Billed by its sponsor as "a tool for law enforcement," the Florida Pawnbroking Act passed through the state legislature without debate, and became law on Oct. 1, 1996. A more careful examination of the law, however, revealed several surprises.
For example, the law created an exemption from Florida's "home rule" process, making it impossible for local jurisdictions to enact stricter pawnshop ordinances, and a "public records" exemption, so that crime victims, or the media, could no longer gain access to pawn transaction records.
The law also decreased the required holding periods for items pawned or sold, from 30 days to 15 days, creating a serious burden on police detectives, already unable to gain a firm handle on the problem. In addition, it forced crime victims to file suit to recover their stolen property, which, for most victims, meant buying it back from pawnshops. Few victims are happy with the idea of suing both the pawnshop and the pawner, who may well have stolen their property in the first place.

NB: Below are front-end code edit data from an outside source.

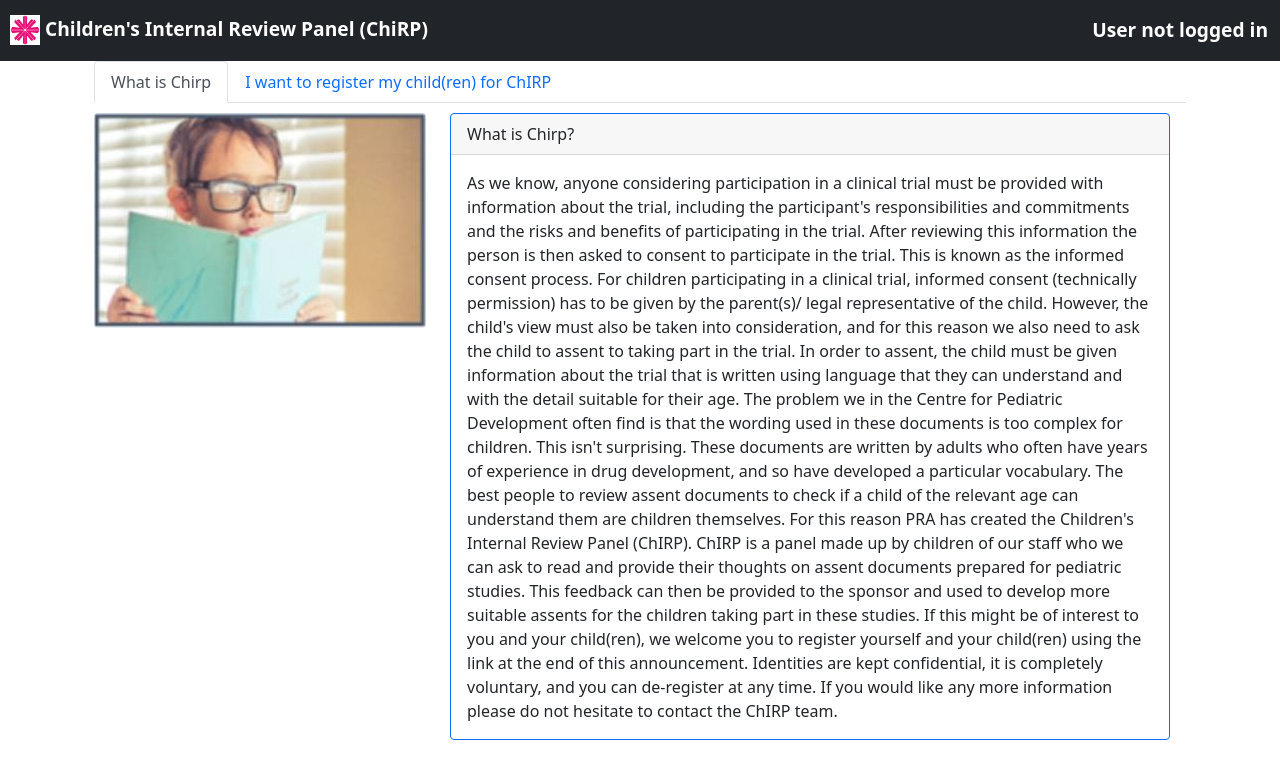
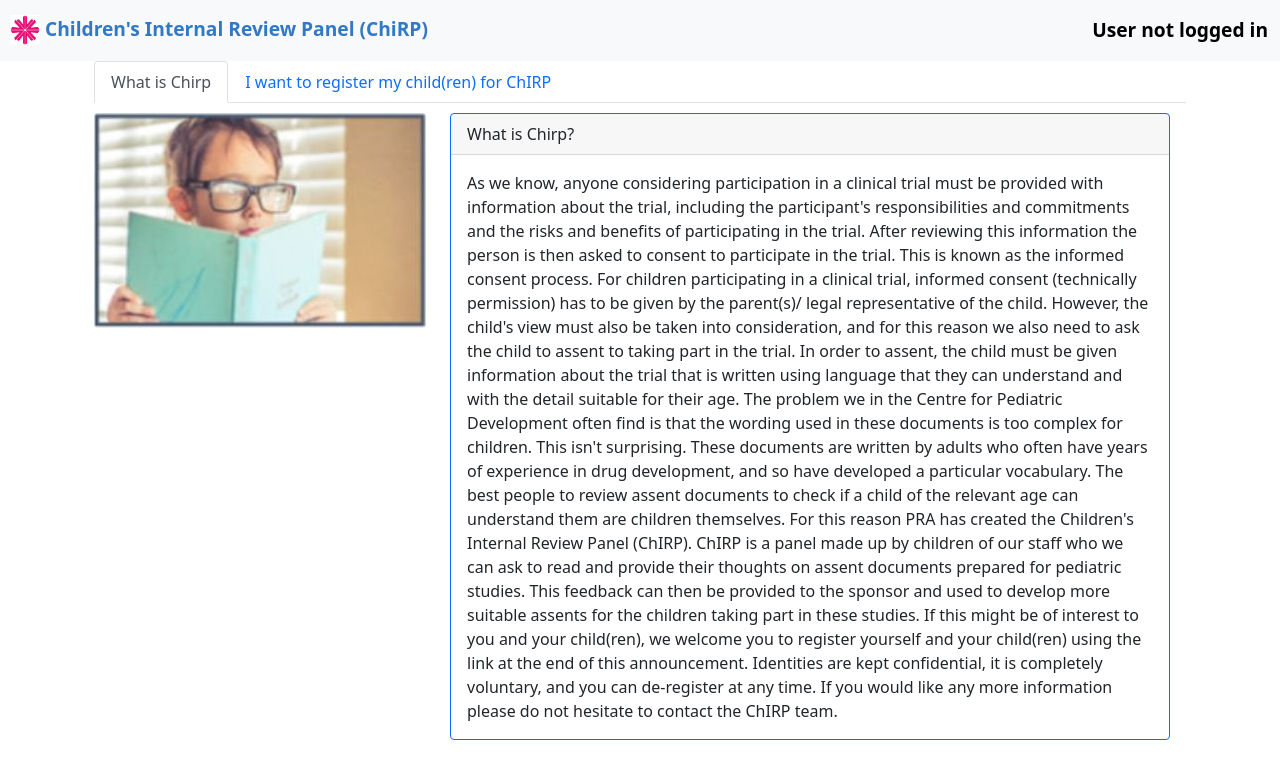
Before and after one commit to Roshith93/chP, a React (Create React App) app: page / in a window 1280 px wide. Shown: the top 778 px of the page. Built offline with nearby package versions, Linux system fonts and the light colour scheme; no server answers.

Commit message:
fixed navbar stylings

```diff
--- a/src/components/NavBar.js
+++ b/src/components/NavBar.js
@@ -8,14 +8,14 @@ export const NavBar = () => {
   const { employeeDetails } = useContext(ChirpContext)
   console.log(employeeDetails)
   return (
-    <Navbar expand='lg' variant='dark' bg='dark'>
+    <Navbar expand='lg' variant='dark' bg='light'>
       <Navbar.Brand
         href='#home'
         style={{
           paddingLeft: '10px',
           fontSize: 'larger',
           fontWeight: 'bold',
-          color: '#fff',
+          color: '#3178c6',
         }}
       >
         <img
@@ -31,10 +31,10 @@ export const NavBar = () => {
         <Navbar.Collapse className='justify-content-end'>
           <Navbar.Text
             href='#'
-            style={{ fontSize: 'larger', fontWeight: 'bold', color: '#fff' }}
+            style={{ fontSize: 'larger', fontWeight: 'bold', color: '#000' }}
           >
             {employeeDetails
-              ? `Logged in as : ${employeeDetails?.fullName}`
+              ? `Hello, ${employeeDetails?.fullName}`
               : 'User not logged in'}
           </Navbar.Text>
         </Navbar.Collapse>
```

Proponents of the law argued that the Pawnbroking Act provided some benefits to law enforcement. For example, it required mandatory thumbprint on all pawn transactions, provided for background checks on prospective pawnshop owners, and shifted responsibility for regulating the industry to Florida's Department of Agriculture and Consumer Services, which has the ability to revoke a pawnshop license, but is generally limited to issuing fines.
However, those favoring the law failed to mention that most jurisdictions already had appropriate ordinances which required that the pawner leave a thumbprint, or that the requirement was actually removed from the state statue by legislators only two years earlier, pushed, no doubt, by an industry aware of what specific physical evidence might reveal. And, while the law did deny anyone convicted of a felony (within 10 years) from owning a pawnshop, it did nothing about those working in the pawnships, and actually dropped several misdemeanor and civil provisions contained in the previous statute.
A recent "sting" operation highlights the most glaring and frustrating aspect of policing the pawn industry, and demonstrates how insulated the industry has become. Shabbily dressed undercover detectives pushed a shopping cart to a local pawnshop and tried to unload a new computer monitor, which they referred to as a television set. The detective offered the "homeless camp" as their local address, and produced a department of corrections inmate card as required identification (the lamination was folder at the corner and the photograph was loose).
The detectives made it obvious that they did not know what they were offering for sale, and said that they had just "gotten" it. When asked if the property belonged to them, they paused and looked at each other, before saying "yeah." The case was presented for prosecution and declined. Pawnshops, it was decided, need only follow the letter of the law, regardless of how obvious the situation. If the pawner claims ownership of the property, the deal is done.
As a result of this decision, important changes to the sate's "dealing in stolen property" statutes are now being considered.